However, in the Android environment BlueZ came with a lot of baggage--the most notable of which is the GPL license that is attached to it. To avoid conflicts with the rest of the Apache-licensed Android stack, BlueZ was required to run in a separate process that interacted with a special daemon (bluetoothd) so it was properly isolated. In addition, BlueZ required an implementation of D-Bus (via dbus-daemon) to be in place for IPC, something Android doesn't otherwise implement. This was a lot of overhead to incur to work around a license problem.
To sidestep all this, in Android 4.2 Google replaced BlueZ in Android with Bluedroid, a completely new stack developed by Broadcom that was licensed under Apache to be more compatible with the rest of the stack. Without going into the major details of the differences between the two, I simply want to reiterate one thing…Bluedroid is a completely new stack, essentially untested in the wild. It has taken some time to bring the level of stability and maturity that Android had before.

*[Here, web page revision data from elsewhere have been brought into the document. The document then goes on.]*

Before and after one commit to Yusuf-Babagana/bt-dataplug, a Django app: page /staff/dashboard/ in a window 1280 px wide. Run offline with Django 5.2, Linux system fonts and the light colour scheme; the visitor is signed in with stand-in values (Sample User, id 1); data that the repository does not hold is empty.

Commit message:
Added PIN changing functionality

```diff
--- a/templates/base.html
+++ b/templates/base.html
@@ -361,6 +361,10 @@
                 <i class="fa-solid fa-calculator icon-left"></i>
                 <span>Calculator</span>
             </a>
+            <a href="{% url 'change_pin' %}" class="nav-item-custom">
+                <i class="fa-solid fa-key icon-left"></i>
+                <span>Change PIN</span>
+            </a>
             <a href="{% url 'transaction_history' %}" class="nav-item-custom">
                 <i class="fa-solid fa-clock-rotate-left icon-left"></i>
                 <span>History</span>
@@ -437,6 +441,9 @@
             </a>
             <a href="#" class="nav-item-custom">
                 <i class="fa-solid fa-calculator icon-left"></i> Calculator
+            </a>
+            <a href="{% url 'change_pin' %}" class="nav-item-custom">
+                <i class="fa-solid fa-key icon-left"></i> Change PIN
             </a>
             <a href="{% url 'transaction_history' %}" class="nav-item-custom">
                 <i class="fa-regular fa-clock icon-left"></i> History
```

…and all this happened just before Bluetooth LE came to the platform APIs.
Bluedroid continues to mature and stabilize; there were 565 commits to the bluedroid project alone from 4.4 -> 5.0, compared with 52 commits from 4.3 -> 4.4, and 47 commits from 4.2 -> 4.3 . This is an area of heavy activity within AOSP right now.
Along with bug fixes, Google introduced support for LE Peripheral and Broadcaster modes in applications. This comes along with new support for sending LE advertisements. Not all devices will support this new feature with the update, as Google has defined this as a HAL-enabled feature, which means manufacturer's must add a driver for it at the integration level. Developers should first check BluetoothAdapter.isMultipleAdvertisementSupported() on the device.
The APIs for scanning have also been improved. We now have proper builder classes for building scan requests (ScanSettings + ScanFilter) and analyzing scan results (ScanResult + ScanRecord)…no more parsing byte arrays manually! ScanFilter introduces a more robust filtering API which can filter on any scan parameter instead of just the advertised service UUIDs.
Along with these APIs, improvements have been made to reduce the effect of scanning on the device's battery. Scanning on Android 4.x was an operation that forced the device to stay awake (using a full wake lock), so scanning in the background was pretty much a non-starter. In Android 5.0, new low power settings for your scan allow an application to scan continuously in the background without undue battery drain.
Through use of the new filtering API, you can further reduce device wakeups by limiting the advertisements that get pushed up to the application layer. Scan results can also be batched and delivered in groups when a delay value is set on ScanSettings--again, reducing device wakeups if scanning in the background.
Some of these features (portions of filtering, and scan results batching) are also implemented at the HAL level, so some devices may not be able to take full advantage if the manufacturer didn't provide the driver support. The BluetoothAdapter.isOffloadedFilteringSupported() and BluetoothAdapter.isOffloadedScanBatchingSupported() APIs allow you to determine how power-efficient the device can be with your scan requests.
You can find the sample code demonstrated in the session video on GitHub.
- Commit stats determined from http://aosp.changelog.to/